Have you noticed that the price of fuel has been going down?
Here is the history of the last 5 years.

Up until April of 2011 Both FedEx and UPS charged the same fuel surcharge.

Obviously as the cost of fuel has come down, you would expect the carriers to charge less for their fuel surcharge.

Right now UPS is charging 6.5% for ground and 8% for air shipments. FedEx is charging 6% for both.

Remember all those years the integrators “baked” percentages of the fuel surcharge into their base tariff? What ever happened to that? But I digress.

In any event this difference in the fuel surcharge is most often not appreciated by shippers using FedEx and the difference rarely comes up, unless the FedEx rep brings it up in the conversation. For most shippers unless they are using the services of a consultant or have sophisticated modeling software can’t even calculate the benefit of the difference between UPS and FedEx when doing a competitive bid comparison. Further complicating matters is that the base air rates for Fedex and UPS are not the same, with UPS having slightly lower base air parcel pricing.

So what happened yesterday with the FedEx earnings announcement (they did awesome by the way with earnings per share were up by 36%) was just fascinating to me.

Read what Alan Graf the EVP and CFO of FedEx said yesterday:

“I want to speak a little bit about our fuel surcharge and our fuel surcharge tables. FedEx regularly reviews its fuel surcharge tables and will update certain tables at Express, Ground and Freight effective February 2, 2015. While second quarter results benefited slightly year over year from the net impact of fuel due to lower fuel prices this year versus last, the year-over-year reduction in fuel surcharge revenue largely offset the benefit of the lower fuel prices. 

Understanding the net year-over-year impact of fuel on our results involves three key considerations: Timing lags and adjustments to our fuel surcharges, the structure of the fuel surcharge tables, and the manner in which we purchase fuel. 

Our fuel surcharges for Express and Ground incorporate a timing lag of approximately six to eight weeks before they are adjusted for changes in fuel prices. For example, the fuel surcharge index in effect at Express in November was set based on September fuel prices. 

Additionally, the structure of the fuel surcharge table for Express and Ground does not adjust for direct changes in fuel price but allows for the fuel surcharge revenue charged through our customers to remain unchanged as long as fuel prices remain within certain bands. 

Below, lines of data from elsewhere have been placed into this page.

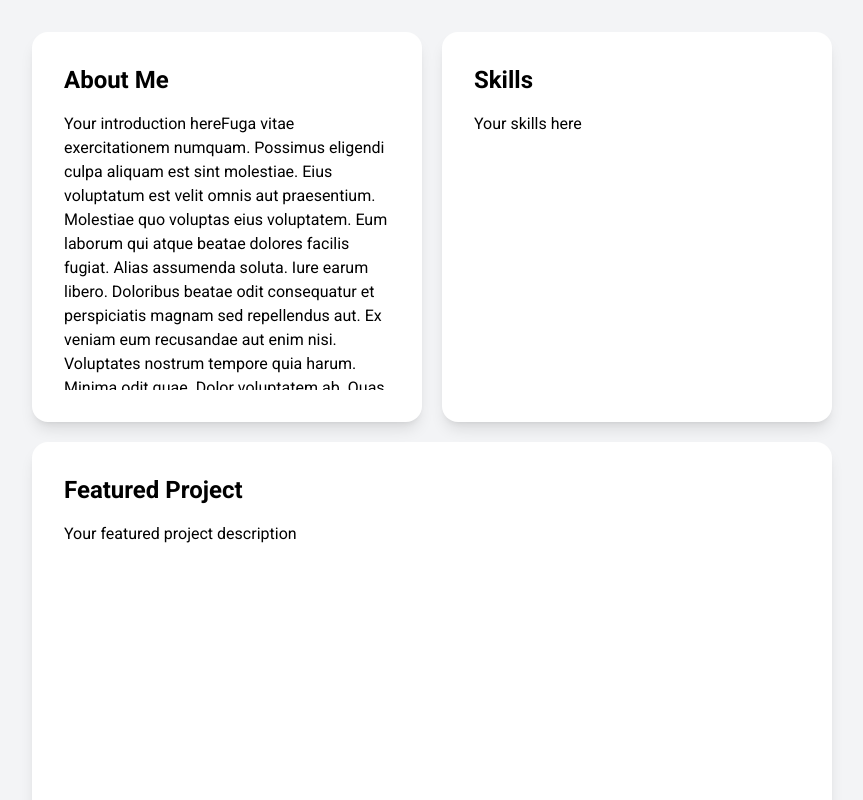
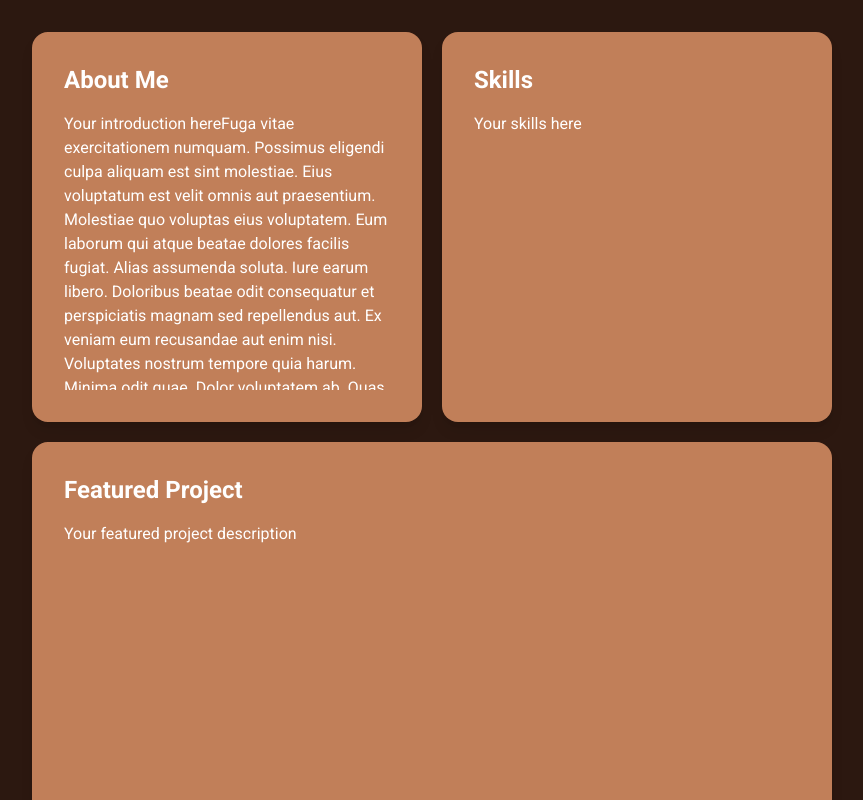
Before and after one commit to kkayam/portfolio, a Next.js app: page / in a window 1280 px wide. Shown: the top 800 px of the page, without its empty margins (208-1071 px from the left). Built offline with nearby package versions, Linux system fonts and the light colour scheme.

Commit message:
earthy colors

```diff
--- a/app/page.js
+++ b/app/page.js
@@ -2,7 +2,7 @@ import PortfolioBox from '@/components/PortfolioBox';
 
 export default function Home() {
   return (
-    <main className="min-h-screen bg-gray-100 p-4 md:p-8">
+    <main className="min-h-screen bg-[#2C1810] p-4 md:p-8">
       <div className="mx-auto max-w-[800px] w-full">
         <div className="grid grid-cols-1 md:grid-cols-2 gap-5">
           <PortfolioBox title="About Me">
--- a/components/PortfolioBox.js
+++ b/components/PortfolioBox.js
@@ -13,7 +13,8 @@ export default function PortfolioBox({
 }) {
   return (
     <div className={`
-      bg-white
+      bg-[#C17F59]
+      text-white
       rounded-2xl
       shadow-lg
       hover:shadow-xl
@@ -23,8 +24,8 @@ export default function PortfolioBox({
       ${className}
     `}>
       <div className="h-full p-8">
-        {title && <h2 className="text-2xl font-bold mb-4">{title}</h2>}
-              <div className="h-[calc(100%-1rem-32px)] overflow-auto">
+        {title && <h2 className="text-2xl font-bold mb-4 text-white">{title}</h2>}
+        <div className="h-[calc(100%-1rem-32px)] overflow-auto">
           <div className="text-base space-y-4">
             {children}
           </div>
```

Finally, we purchased fuel under contractual arrangements tied to various indices around the world. Approximately 75% of our jet fuel is purchased based on the index price for the preceding week, with the remainder of our purchases tied to the index for the preceding month, rather than based on daily spot rates. While a daily spot price of jet fuel declined almost 30% from the end of August to the end of November, the average monthly price we paid for jet fuel under our contractual arrangements did not change by corresponding amount. 

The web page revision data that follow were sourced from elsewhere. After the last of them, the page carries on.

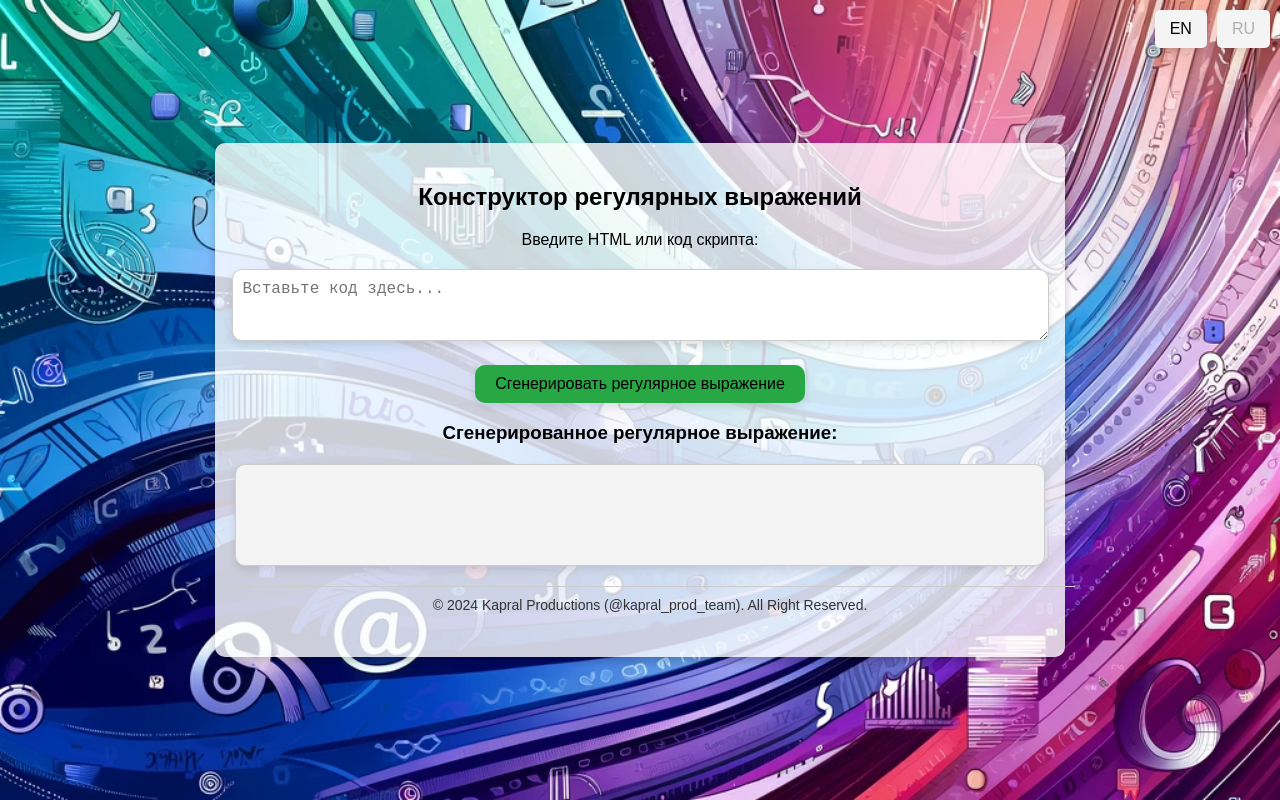
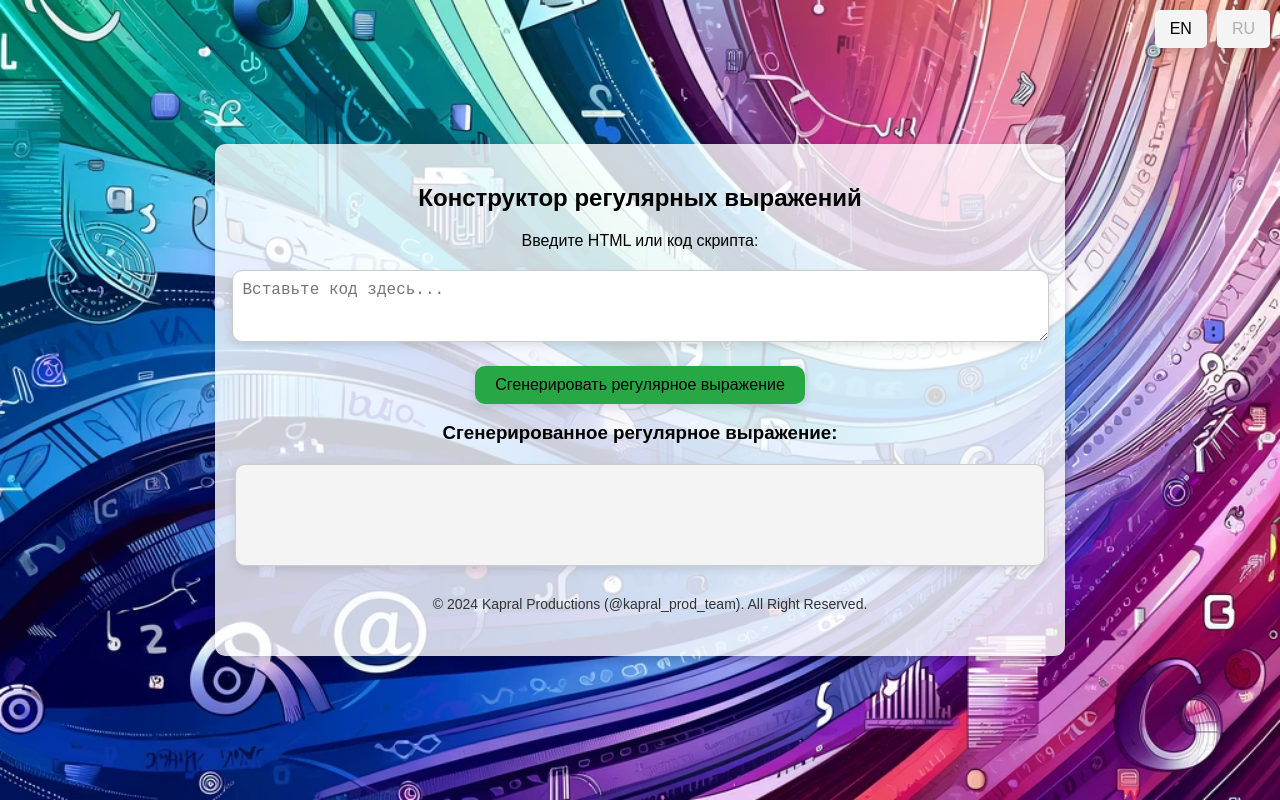
Before and after one commit to AlexVit93/RegExp-Generator, a plain HTML site: page index.html in a window 1280 px wide. Drawn offline with Linux system fonts and the light colour scheme.

Commit message:
refactor:change version css, delete border

```diff
--- a/css/style.css
+++ b/css/style.css
@@ -94,6 +94,5 @@ p {
   margin-top: 20px;
   font-size: 14px;
   color: #333;
-  border-top: 1px solid #ccc;
   width: 100%;
 }
```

As a result, the average price per gallon for jet fuel in Q2 only declined 8% quarter over quarter or 10% year over year. Collectively, these three considerations effect the net impact of fuel on our results in the short-term and expanded discussion of the net impact of fuel is available in our first quarter 10-Q and will also be available in the second quarter 10-Q when filed tomorrow.”

The prepared statement is all marketing spin in my humble opinion.

Now what do I think this means? My gut tells me that FedEx, in despite of rapidly falling fuel prices, I suspect, plans to revise the tables by which it sets the fuel surcharge, to more closely align itself with those charged by UPS (perhaps go back to matching the UPS tables) and take another hidden rate increase on Feb 2. If they match the UPS tables they may not lose any customers over the change. 

Most shippers contracts say that they agree to the terms and conditions published by the carrier on their website the day of shipment. What that also means is that the carriers can change a rule, at will, without prior notification (in almost all cases) and you may be stuck with this additional cost if you currently employ the services of FedEx.

So I thought I would give you my prediction for 2015. We already know the GRI (General Rate Increase) which for most shippers may be more than the “average” 4.9%. Much has already been written about the increase being mostly in the low weights and the minimum charges not to mention the increases in the accessorial charges.

Second the elimination of the waiver for the first three for domestic ground parcels, making them eligible for dimensionalization come January, which many predict, will be the mother of all cost increases for shippers.

And now, let me be a prophet of FedEx profits and suggest that there may be another surprise cost increase in the works for some shippers. But how this increase may get justified to consumers in the face of ever decreasing fuel prices is beyond the pale.